> _Edit difference data_

[Start of section]

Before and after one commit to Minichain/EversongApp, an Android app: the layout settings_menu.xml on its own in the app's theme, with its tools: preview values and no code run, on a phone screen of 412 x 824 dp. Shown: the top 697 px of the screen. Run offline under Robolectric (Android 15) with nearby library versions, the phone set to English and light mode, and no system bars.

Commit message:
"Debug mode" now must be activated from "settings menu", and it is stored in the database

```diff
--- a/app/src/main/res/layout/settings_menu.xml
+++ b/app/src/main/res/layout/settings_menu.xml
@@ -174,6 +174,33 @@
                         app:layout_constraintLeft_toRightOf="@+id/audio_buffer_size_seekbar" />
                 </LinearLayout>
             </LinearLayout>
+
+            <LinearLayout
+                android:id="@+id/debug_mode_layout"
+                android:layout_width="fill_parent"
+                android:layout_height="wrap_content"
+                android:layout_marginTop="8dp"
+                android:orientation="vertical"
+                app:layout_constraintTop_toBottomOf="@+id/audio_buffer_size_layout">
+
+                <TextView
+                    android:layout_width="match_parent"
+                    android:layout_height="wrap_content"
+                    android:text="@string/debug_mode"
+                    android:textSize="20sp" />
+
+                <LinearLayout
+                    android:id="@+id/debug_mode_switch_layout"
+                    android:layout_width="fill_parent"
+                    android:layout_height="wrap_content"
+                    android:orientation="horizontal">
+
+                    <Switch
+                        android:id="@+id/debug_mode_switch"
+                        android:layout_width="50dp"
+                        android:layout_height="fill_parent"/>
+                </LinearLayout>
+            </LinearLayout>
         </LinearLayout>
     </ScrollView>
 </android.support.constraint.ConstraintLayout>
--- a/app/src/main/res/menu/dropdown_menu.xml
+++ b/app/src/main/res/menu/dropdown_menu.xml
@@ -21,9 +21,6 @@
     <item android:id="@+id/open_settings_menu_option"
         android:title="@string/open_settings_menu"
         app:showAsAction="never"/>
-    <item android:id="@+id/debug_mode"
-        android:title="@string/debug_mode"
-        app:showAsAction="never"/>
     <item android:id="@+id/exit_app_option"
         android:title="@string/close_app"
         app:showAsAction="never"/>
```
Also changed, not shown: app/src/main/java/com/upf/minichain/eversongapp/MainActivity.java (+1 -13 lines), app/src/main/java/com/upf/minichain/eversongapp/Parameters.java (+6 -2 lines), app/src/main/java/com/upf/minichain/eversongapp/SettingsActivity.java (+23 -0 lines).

[End of section]

> _EXERCISE PROMPT_
Pull out all lines from the entries above that include the word "LinearLayout".

> _ANSWER SPACE_
                 </LinearLayout>
             </LinearLayout>
+            <LinearLayout
+                <LinearLayout
+                </LinearLayout>
+            </LinearLayout>
         </LinearLayout>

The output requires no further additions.